manufactured tobacco at Fredericksburg, he undertaking for his
principals to remove the tobacco from that point, with the
implied consent of the United States authorities, provided
the Confederate authorities would indicate their consent, in
writing, to the proposed transaction. The tobacco was to be
paid for on its delivery at Fredericksburg. The New York house
was vouched for by an influential member of Congress, who had
intimate business relations with the concern.
One of the Confederate bureaus became identified with the
scheme, by reason of the representations which had been made
to its officers, and by the prospect of advantageous results
from the fulfillment of the proposed agreement by the parties
on the other side.
The contract was accordingly entered into, "sealed, signed and
delivered," with a satisfactory endorsement from the
predecessor of the present Secretary of War, who was no doubt
induced to believe that it was "all right." Nothing was said
in the contract about bacon. The quid pro quo was money.
In execution of the contract on this side, about four thousand
boxes of fine to extra manufactured tobacco were purchased
here, at rates ranging from four dollars to seven dollars per
pound, Confederate currency. Of this amount one thousand two
hundred and seventy-three boxes, weighing one hundred and
thirty-two thousand five hundred and seventy-eight pounds, and
valued at seven hundred thousand dollars, were forwarded to
Fredericksburg in charge of Dr. Rose, who was induced by
assurances from Richmond, which he could not discredit, to act
as consignee and custodian of the tobacco until delivered
according to agreement. He was not in any sense, as we
understand, a party to the contract. What became of the
tobacco is known to our readers. Dr. Rose was carried off by
the Yankees for engaging in contraband traffic.
The name of General Singleton has been connected with this
transaction. We state on the authority of an officer of the
bureau referred to that he has no lot nor part in it, directly
or indirectly. The loss of the tobacco will fall upon the
contractors here unless the New York parties to the contract
will fulfill their obligations by indemnifying the bureau with
which they contracted."
After action by Congress, President Lincoln endeavored to extend some
relief to persons within the Confederacy who were Unionists at heart;
they were to be encouraged by allowing them to work their products up to
and through the lines.

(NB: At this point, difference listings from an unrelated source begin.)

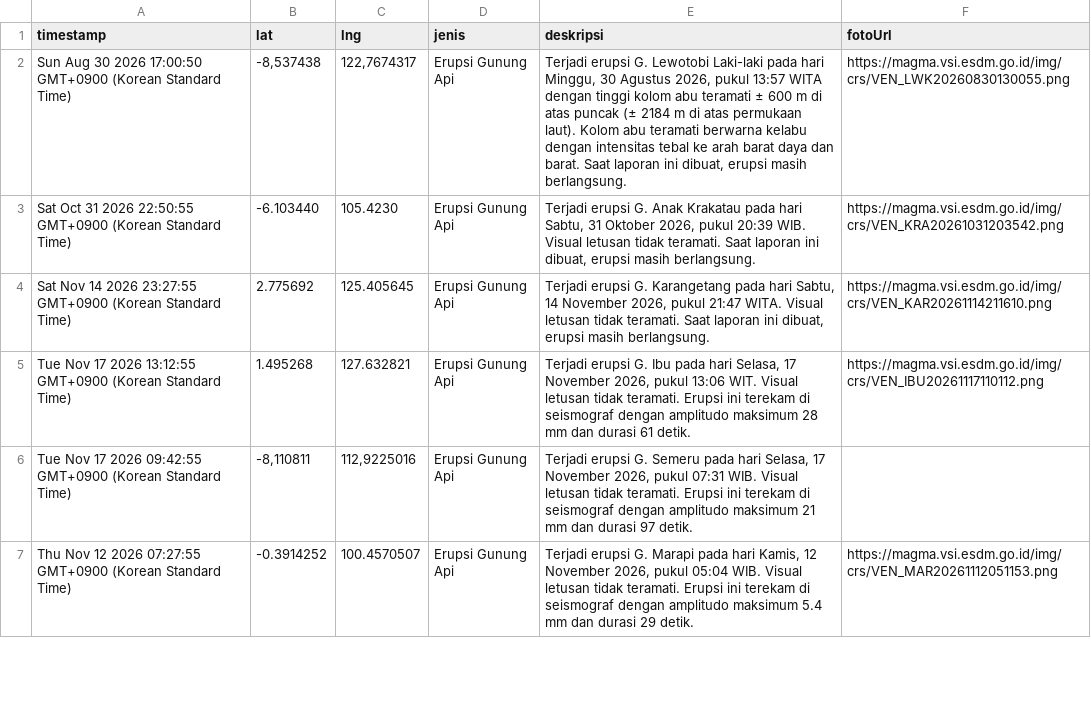
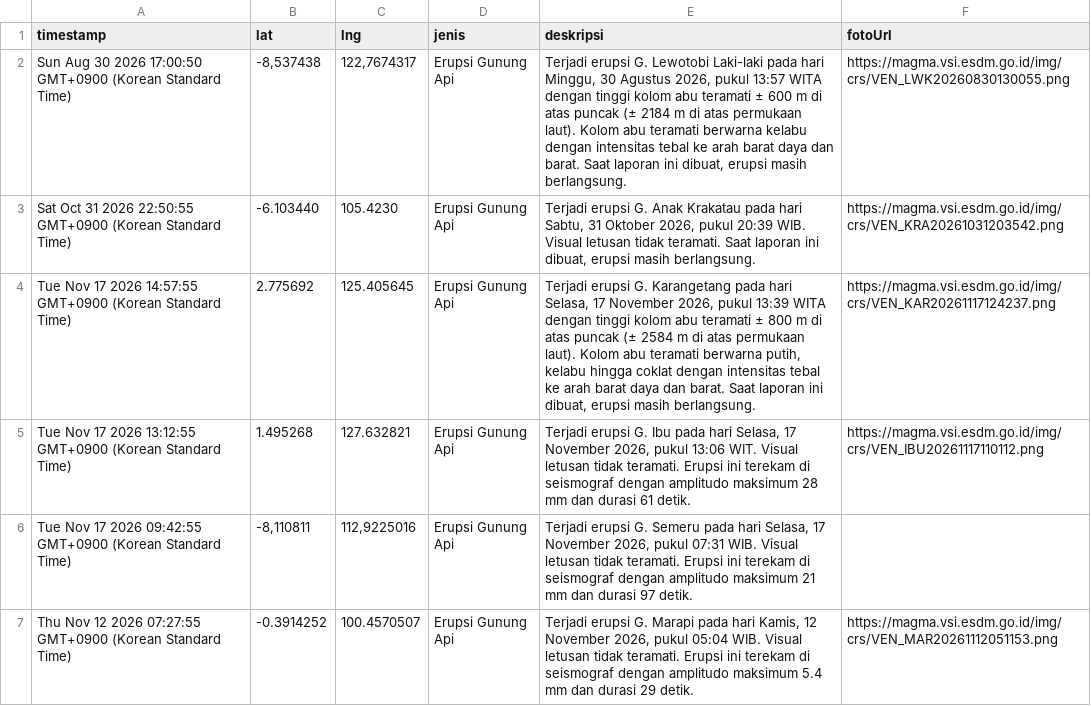
Before and after one commit to gpmlabuangnamrole-cell/Rescue, a CSV file: Laporan Rescue.csv, drawn as a sheet; only a part is shown.

Commit message:
Update Laporan Rescue otomatis dari Google Sheet

```diff
--- a/Laporan Rescue.csv
+++ b/Laporan Rescue.csv
@@ -3,3 +3,3 @@
 "Sat Oct 31 2026 22:50:55 GMT+0900 (Korean Standard Time)","-6.103440","105.4230","Erupsi Gunung Api","Terjadi erupsi G. Anak Krakatau pada hari Sabtu, 31 Oktober 2026, pukul 20:39 WIB. Visual letusan tidak teramati. Saat laporan ini dibuat, erupsi masih berlangsung.","https://magma.vsi.esdm.go.id/img/crs/VEN_KRA20261031203542.png"
-"Sat Nov 14 2026 23:27:55 GMT+0900 (Korean Standard Time)","2.775692","125.405645","Erupsi Gunung Api","Terjadi erupsi G. Karangetang pada hari Sabtu, 14 November 2026, pukul 21:47 WITA. Visual letusan tidak teramati. Saat laporan ini dibuat, erupsi masih berlangsung.","https://magma.vsi.esdm.go.id/img/crs/VEN_KAR20261114211610.png"
+"Tue Nov 17 2026 14:57:55 GMT+0900 (Korean Standard Time)","2.775692","125.405645","Erupsi Gunung Api","Terjadi erupsi G. Karangetang pada hari Selasa, 17 November 2026, pukul 13:39 WITA dengan tinggi kolom abu teramati ± 800 m di atas puncak (± 2584 m di atas permukaan laut). Kolom abu teramati berwarna putih, kelabu hingga coklat dengan intensitas tebal ke arah barat daya dan barat. Saat laporan ini dibuat, erupsi masih berlangsung.","https://magma.vsi.esdm.go.id/img/crs/VEN_KAR20261117124237.png"
 "Tue Nov 17 2026 13:12:55 GMT+0900 (Korean Standard Time)","1.495268","127.632821","Erupsi Gunung Api","Terjadi erupsi G. Ibu pada hari Selasa, 17 November 2026, pukul 13:06 WIT. Visual letusan tidak teramati. Erupsi ini terekam di seismograf dengan amplitudo maksimum 28 mm dan durasi 61 detik.","https://magma.vsi.esdm.go.id/img/crs/VEN_IBU20261117110112.png"
```
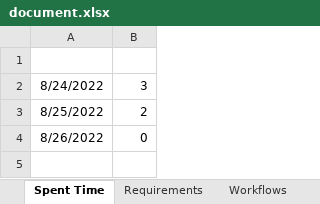
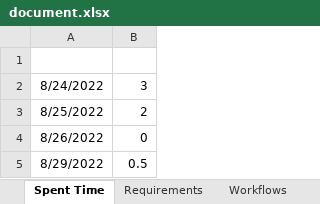
Before and after one commit to CKNgocLan/arent-sf-movie, an Excel workbook: document.xlsx, sheet Spent Time, drawn as a sheet; values as stored, in another font and other column widths than the file's, no borders; the diff names each change by its address in the sheet, - before the commit and + after, or states it on an @@ line.

```diff
--- a/document.xlsx (sheet Spent Time)
+++ b/document.xlsx (sheet Spent Time)
+row 5: 8/29/2022 | 0.5
```
Also changed, not shown: other sheet tabs, 6 other files.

What was intended as a great beneficent
proposition was seized upon by the Confederate government to help itself
The following order will explain the experiences with cotton on the
Mississippi river. I presume these orders drove Martin to turn his

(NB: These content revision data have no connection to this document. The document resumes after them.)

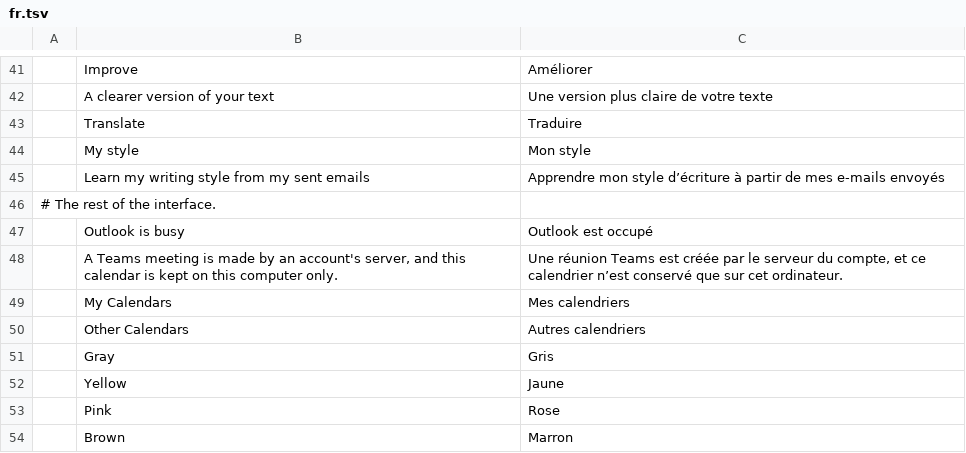
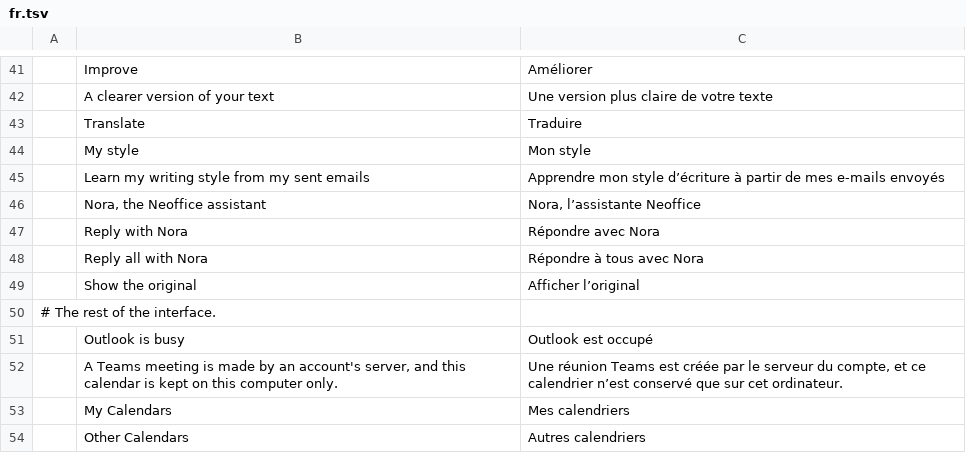
Before and after one commit to bvisible/mailcraft, a TSV file: crates/ui-egui/src/i18n/fr.tsv, drawn as a sheet; only a part is shown, gaps mark what is left out; the shorter side is filled out with more unchanged rows.

Commit message:
feat(nora): her button in the reading pane, and a message she translated in place of its body
When a host reaches Nora, a pill with her sphere and her name sits beside the reading pane's actions,
with Reply with Nora, Reply All with Nora, Translate into French, German or English, and Show the
Original while her translation is shown; each runs its window command. A message window has no button
of hers.

Her translation is shown as the message it is of, with her text for its body as plain text: laid out
as any plain-text body is, so nothing in it runs and no link in it is followed, and selected and copied
as the message's own text is, where the old base showed a read-only text box. The header, the files and
a meeting stay the message's own, and the message itself is never changed. It shows in the reading pane
and in a window of the message's own, never under a reply that quotes it nor in File › Signatures.
A strip in her clay between the header and the body says the translation is hers, with the way back;
while she translates, that she is; for a while after, what came of asking her when nothing is shown.
Control characters other than line breaks and tabs are left out of what she sends back.

The screenshots of the ignored test now include the pane's button, its menu and a translation.

```diff
--- a/crates/ui-egui/src/i18n/fr.tsv
+++ b/crates/ui-egui/src/i18n/fr.tsv
@@ -45,2 +45,6 @@
 	Learn my writing style from my sent emails	Apprendre mon style d’écriture à partir de mes e-mails envoyés
+	Nora, the Neoffice assistant	Nora, l’assistante Neoffice
+	Reply with Nora	Répondre avec Nora
+	Reply all with Nora	Répondre à tous avec Nora
+	Show the original	Afficher l’original
 # The rest of the interface.
```
Also changed, not shown: 6 other files.
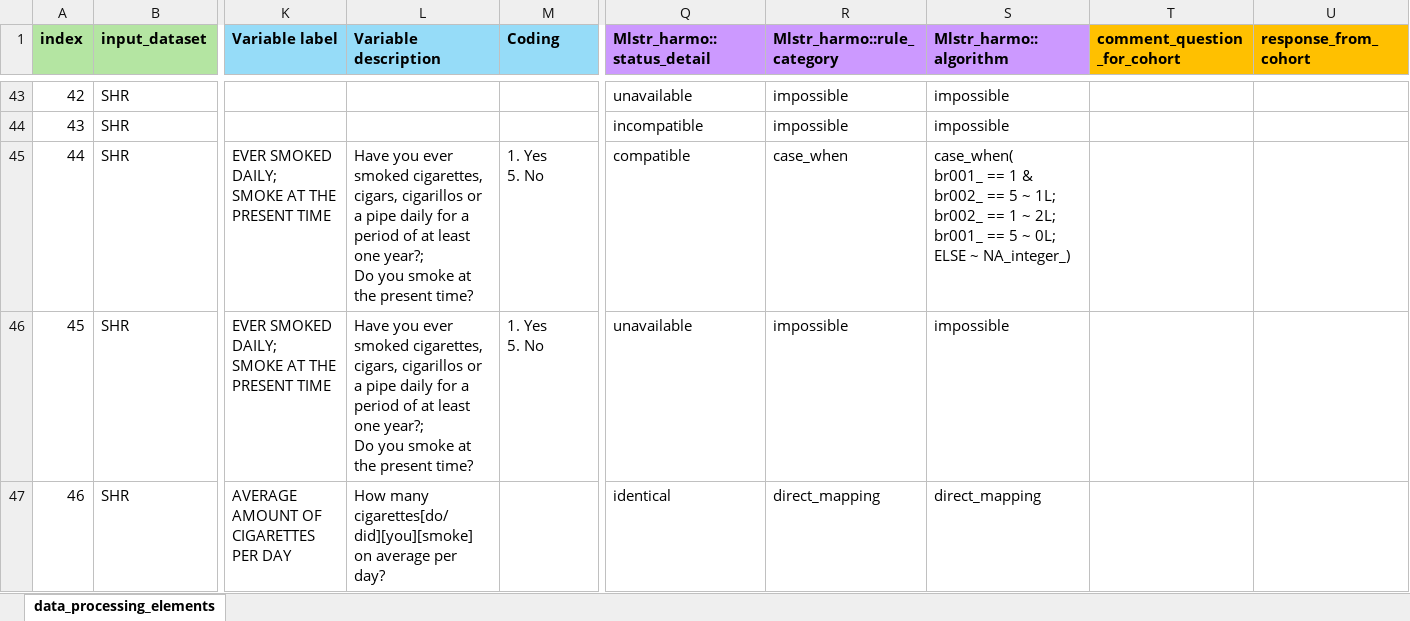
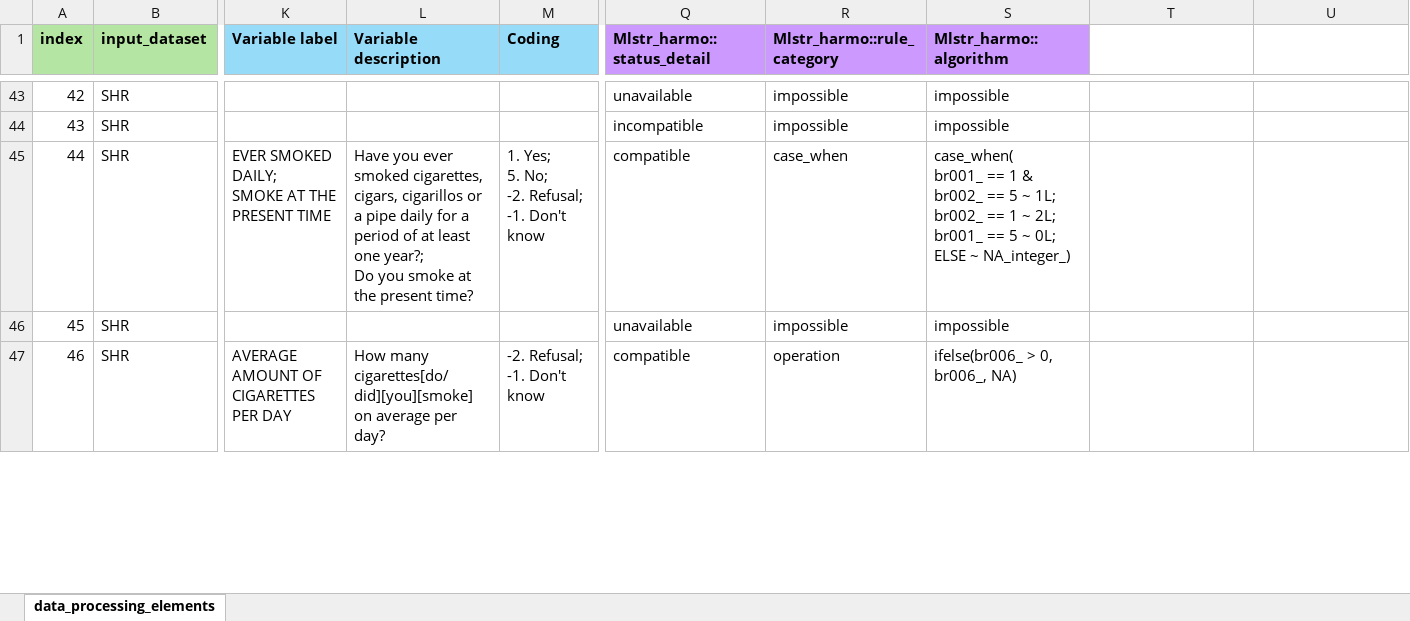
Before and after one commit to maelstrom-research/harmonization_ProPASS, an Excel workbook: data_processing_elements-SHR.xlsx, sheet data_processing_elements, drawn as a sheet; only a part is shown, gaps mark what is left out; values as stored, in another font and other column widths than the file's, no borders; ↵ is a line break in a cell; the diff covers the shown part only; the diff names each change by its address in the sheet, - before the commit and + after, or states it on an @@ line.

```diff
--- a/data_processing_elements-SHR.xlsx (sheet data_processing_elements)
+++ b/data_processing_elements-SHR.xlsx (sheet data_processing_elements)
-T1: comment_question_for_cohort
+T1: (empty)
-T1:U1 fill: #FFC000
+T1:U1 fill: none
-U1: response_from_cohort
+U1: (empty)
-M45 (Coding): 1. Yes ↵ 5. No
+M45 (Coding): 1. Yes; ↵ 5. No; ↵ -2. Refusal; ↵ -1. Don't know
-K46 (Variable label): EVER SMOKED DAILY; ↵ SMOKE AT THE PRESENT TIME
+K46 (Variable label): (empty)
-L46 (Variable description): Have you ever smoked cigarettes, cigars, cigarillos or a pipe daily for a period of at least one year?; ↵ Do you smoke at the present time?
+L46 (Variable description): (empty)
-M46 (Coding): 1. Yes ↵ 5. No
+M46 (Coding): (empty)
-M47 (Coding): (empty)
+M47 (Coding): -2. Refusal; ↵ -1. Don't know
-Q47 (Mlstr_harmo::status_detail): identical
+Q47 (Mlstr_harmo::status_detail): compatible
-R47 (Mlstr_harmo::rule_category): direct_mapping
+R47 (Mlstr_harmo::rule_category): operation
-S47 (Mlstr_harmo::algorithm): direct_mapping
+S47 (Mlstr_harmo::algorithm): ifelse(br006_ > 0, br006_, NA)
```
Also changed, not shown: 87 edited cells and cell formats elsewhere in this sheet.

attention to tobacco in the east:
Headquarters, Major General Washburn,
District West Tennessee.
Memphis, May 10, 1864.
"The practical operation of commercial intercourse from this
city with the States in rebellion, has been to help largely to

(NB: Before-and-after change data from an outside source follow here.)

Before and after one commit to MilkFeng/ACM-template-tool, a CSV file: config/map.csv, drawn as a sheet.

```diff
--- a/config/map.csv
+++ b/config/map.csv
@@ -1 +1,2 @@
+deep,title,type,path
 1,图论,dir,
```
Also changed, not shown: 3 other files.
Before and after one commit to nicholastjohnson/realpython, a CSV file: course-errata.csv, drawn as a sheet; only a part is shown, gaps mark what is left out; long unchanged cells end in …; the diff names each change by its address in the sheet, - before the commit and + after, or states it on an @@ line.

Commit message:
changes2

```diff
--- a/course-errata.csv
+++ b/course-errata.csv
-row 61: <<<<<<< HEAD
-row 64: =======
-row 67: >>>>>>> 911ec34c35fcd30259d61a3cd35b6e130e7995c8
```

feed, clothe, arm and equip our enemies."
* * * * *
"To take cotton, belonging to the Rebel Government to Memphis,
and convert it into supplies and greenbacks, and return to the
lines of the enemy, or place the proceeds to the credit of the
Rebel Government, in Europe, is safe and easy.
"I have undoubted evidence that large amounts of cotton have
been and are being brought here to be sold, belonging to the
* * * * *
"It is therefore ordered, that on and after the 15th of May,
1864, the lines of the Army at Memphis be closed and no person
be permitted to leave the city, except by river, without a
"By order of
Major General C. C. WASHBURN."
A similar order was issued by Colonel Farrar, at Natchez, Miss., and by
General Sherman at Vicksburg, in which they said:
"The amount of trade through the lines at all these points,
with the isolated localities, where trade stores were
situated, was estimated at not less than a half million
On the 6th of March, 1864, General Roberts, with one thousand five
hundred men, and with naval help, left Fortress Monroe for
Fredericksburg. He captured and destroyed three hundred and eighty
thousand dollars worth of tobacco.
Martin was the representative of the Confederate Treasury Department. I
recovered his correspondence with Secretary Trenholm. It was understood
that the proceeds of the sale of this tobacco was to go to Paris to help
pay Confederate debts incurred there.